The IMI EHR4CR project runs over five years (2011-2015) and involves 34 partners (academic and industrial) including EMBL-EBI. The EHR4CR project is one of the largest public-private partnerships aiming at providing adaptable, reusable and scalable solutions (tools and services) for reusing data from Electronic Health Record systems for Clinical Research. Electronic Health Record (EHR) data offer large opportunities for the advancement of medical research, the improvement of healthcare, and the enhancement of patient safety. The project is partially funded by the IMI programme. The Innovative Medicines Initiative (IMI) is Europe's largest public-private initiative aiming to speed up the development of better and safer medicines for patients. IMI supports collaborative research projects and builds networks of industrial and academic experts in order to boost pharmaceutical innovation in Europe. IMI is a joint undertaking between the European Union and the pharmaceutical industry association EFPIA.
The goal of the ICGC is to obtain a comprehensive description of genomic, transcriptomic and epigenomic changes in 50 different tumor types and/or subtypes which are of clinical and societal importance across the globe.
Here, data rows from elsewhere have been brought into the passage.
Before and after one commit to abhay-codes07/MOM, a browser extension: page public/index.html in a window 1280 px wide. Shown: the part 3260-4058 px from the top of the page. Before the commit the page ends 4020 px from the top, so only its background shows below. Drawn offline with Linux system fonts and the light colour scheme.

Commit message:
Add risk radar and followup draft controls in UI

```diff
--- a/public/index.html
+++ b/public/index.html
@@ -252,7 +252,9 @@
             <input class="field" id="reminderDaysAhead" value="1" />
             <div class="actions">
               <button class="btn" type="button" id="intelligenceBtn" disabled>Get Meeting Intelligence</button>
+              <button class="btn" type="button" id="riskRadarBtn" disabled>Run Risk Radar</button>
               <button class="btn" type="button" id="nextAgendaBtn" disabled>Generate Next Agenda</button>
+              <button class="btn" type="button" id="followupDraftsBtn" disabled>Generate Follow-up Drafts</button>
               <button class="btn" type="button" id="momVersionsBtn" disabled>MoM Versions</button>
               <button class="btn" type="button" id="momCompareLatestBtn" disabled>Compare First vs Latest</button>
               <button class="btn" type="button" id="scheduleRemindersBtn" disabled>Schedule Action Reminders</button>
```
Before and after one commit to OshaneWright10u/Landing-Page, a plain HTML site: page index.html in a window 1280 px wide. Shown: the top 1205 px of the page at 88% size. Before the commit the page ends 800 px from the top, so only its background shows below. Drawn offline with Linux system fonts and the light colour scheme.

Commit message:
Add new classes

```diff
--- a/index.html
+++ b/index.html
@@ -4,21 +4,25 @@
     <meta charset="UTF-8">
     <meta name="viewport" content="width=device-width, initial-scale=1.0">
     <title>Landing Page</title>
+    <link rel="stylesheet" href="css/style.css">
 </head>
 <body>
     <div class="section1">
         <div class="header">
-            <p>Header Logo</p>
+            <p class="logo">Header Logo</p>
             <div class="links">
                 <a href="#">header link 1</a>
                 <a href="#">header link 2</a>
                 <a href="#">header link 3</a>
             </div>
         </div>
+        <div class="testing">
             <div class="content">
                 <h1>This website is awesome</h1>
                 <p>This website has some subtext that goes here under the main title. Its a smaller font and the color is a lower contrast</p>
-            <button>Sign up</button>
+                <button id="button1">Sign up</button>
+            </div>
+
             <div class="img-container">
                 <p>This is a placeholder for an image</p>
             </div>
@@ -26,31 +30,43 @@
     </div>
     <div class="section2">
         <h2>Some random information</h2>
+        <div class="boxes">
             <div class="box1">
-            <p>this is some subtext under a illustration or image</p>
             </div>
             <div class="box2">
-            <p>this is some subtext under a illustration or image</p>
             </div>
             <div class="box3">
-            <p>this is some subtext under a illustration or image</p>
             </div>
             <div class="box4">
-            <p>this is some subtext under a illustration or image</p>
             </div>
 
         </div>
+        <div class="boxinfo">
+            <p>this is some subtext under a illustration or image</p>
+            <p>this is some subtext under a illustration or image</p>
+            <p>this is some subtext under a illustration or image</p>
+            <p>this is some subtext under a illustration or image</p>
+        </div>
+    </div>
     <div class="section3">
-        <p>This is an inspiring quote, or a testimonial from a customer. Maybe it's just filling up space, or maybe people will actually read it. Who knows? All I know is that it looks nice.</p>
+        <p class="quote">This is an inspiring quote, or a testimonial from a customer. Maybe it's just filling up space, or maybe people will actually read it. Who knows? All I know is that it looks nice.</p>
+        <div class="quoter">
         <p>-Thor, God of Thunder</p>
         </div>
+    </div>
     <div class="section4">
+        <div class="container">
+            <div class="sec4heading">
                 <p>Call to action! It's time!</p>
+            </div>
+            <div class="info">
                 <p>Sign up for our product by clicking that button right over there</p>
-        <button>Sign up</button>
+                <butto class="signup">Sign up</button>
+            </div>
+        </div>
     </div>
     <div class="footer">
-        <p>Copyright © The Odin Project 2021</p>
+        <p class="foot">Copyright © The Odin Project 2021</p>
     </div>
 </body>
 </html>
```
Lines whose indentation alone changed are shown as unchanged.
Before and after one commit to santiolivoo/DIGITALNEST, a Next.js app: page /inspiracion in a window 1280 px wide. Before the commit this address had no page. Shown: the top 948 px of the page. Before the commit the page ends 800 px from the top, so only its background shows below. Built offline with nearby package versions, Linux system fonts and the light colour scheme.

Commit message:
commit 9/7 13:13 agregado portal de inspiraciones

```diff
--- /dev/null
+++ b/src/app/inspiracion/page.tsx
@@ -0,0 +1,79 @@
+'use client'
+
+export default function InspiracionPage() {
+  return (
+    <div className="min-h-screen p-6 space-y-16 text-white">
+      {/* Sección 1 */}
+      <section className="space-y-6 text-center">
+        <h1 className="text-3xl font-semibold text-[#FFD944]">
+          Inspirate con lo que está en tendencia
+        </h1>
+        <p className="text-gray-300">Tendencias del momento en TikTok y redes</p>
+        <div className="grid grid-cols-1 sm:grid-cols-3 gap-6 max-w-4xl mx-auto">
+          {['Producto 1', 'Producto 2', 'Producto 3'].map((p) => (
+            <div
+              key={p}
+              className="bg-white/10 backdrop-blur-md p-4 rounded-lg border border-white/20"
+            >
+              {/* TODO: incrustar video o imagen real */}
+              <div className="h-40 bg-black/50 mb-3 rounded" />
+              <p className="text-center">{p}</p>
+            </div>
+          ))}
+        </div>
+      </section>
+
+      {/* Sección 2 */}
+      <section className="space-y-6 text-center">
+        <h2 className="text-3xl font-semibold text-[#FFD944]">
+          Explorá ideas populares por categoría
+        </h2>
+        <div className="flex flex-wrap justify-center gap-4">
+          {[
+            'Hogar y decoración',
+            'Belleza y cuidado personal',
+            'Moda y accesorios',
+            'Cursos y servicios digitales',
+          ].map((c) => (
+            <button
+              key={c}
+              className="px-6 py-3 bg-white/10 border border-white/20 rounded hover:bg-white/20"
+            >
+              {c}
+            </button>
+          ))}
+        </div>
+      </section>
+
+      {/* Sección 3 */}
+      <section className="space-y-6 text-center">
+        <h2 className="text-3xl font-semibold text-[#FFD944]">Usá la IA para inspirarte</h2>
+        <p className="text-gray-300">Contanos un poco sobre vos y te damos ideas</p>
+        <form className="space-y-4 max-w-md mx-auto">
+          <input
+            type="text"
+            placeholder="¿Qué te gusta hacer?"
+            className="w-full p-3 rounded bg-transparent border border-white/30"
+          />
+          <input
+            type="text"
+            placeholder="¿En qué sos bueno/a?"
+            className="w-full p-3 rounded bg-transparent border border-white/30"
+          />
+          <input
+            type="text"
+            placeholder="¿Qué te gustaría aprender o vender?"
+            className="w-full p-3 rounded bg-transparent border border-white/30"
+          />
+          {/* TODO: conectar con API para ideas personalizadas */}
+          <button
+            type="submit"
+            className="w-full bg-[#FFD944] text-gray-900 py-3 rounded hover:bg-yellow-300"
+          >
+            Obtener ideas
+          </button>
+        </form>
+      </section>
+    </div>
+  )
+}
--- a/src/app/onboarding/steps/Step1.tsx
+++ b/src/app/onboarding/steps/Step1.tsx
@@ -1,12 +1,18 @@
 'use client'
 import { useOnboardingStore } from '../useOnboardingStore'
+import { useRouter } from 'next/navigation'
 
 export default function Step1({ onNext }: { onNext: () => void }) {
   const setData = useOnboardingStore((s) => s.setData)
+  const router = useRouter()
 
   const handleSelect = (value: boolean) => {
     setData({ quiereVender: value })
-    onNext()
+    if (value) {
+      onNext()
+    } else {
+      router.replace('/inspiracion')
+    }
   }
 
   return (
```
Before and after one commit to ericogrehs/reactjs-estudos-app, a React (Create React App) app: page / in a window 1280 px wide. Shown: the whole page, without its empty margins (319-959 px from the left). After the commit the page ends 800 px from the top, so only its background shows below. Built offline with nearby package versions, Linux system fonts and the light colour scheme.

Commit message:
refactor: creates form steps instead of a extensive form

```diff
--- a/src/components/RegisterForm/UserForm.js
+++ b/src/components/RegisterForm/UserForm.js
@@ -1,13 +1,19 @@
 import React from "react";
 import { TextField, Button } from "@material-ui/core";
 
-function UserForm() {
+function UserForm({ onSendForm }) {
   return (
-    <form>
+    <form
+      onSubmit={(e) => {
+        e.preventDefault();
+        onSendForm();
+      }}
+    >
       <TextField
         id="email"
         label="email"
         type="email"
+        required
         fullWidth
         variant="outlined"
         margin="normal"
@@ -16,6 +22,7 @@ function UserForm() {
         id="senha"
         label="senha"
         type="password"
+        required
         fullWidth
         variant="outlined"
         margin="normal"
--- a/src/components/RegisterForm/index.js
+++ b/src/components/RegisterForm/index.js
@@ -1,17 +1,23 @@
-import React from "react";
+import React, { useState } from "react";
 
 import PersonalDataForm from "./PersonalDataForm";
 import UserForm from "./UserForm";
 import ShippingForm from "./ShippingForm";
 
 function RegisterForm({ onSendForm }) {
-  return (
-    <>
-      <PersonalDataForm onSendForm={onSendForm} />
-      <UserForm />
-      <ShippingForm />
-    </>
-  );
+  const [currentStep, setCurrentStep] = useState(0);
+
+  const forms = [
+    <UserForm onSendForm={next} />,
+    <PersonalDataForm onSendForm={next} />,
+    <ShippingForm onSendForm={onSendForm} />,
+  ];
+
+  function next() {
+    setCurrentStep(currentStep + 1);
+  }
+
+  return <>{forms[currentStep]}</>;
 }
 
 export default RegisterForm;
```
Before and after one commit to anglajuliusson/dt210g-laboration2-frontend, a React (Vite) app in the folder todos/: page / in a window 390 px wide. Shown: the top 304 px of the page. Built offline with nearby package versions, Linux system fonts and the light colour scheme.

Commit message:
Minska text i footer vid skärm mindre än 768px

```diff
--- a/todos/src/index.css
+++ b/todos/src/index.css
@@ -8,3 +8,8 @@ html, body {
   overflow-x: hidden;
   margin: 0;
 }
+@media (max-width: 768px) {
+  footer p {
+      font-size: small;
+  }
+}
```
Currently, the ICGC has received commitments from funding organizations in Asia, Australia, Europe, North America and South America for 88 project teams in 17 jurisdictions to study over 25,000 tumor genomes.
The eTOX project aims to develop a drug safety database from the pharmaceutical industry legacy toxicology reports and public toxicology data; innovative in silico strategies and novel software tools to better predict the toxicological profiles of small molecules in early stages of the drug development pipeline. eTOX, is funded by the Innovative Medicines Initiative Joint Undertaking, a unique partnership between the European Community and the European Federation of Pharmaceutical Industries and Associations (EFPIA).
A large-scale drug-discovery collaboration that brings together academic and industrial R&D with patient organisations to develop and assess novel treatment approaches for autism.
the Open Pharmacological Concepts Triple Store: Reducing barriers to drug discovery in industry, academia and for small businesses.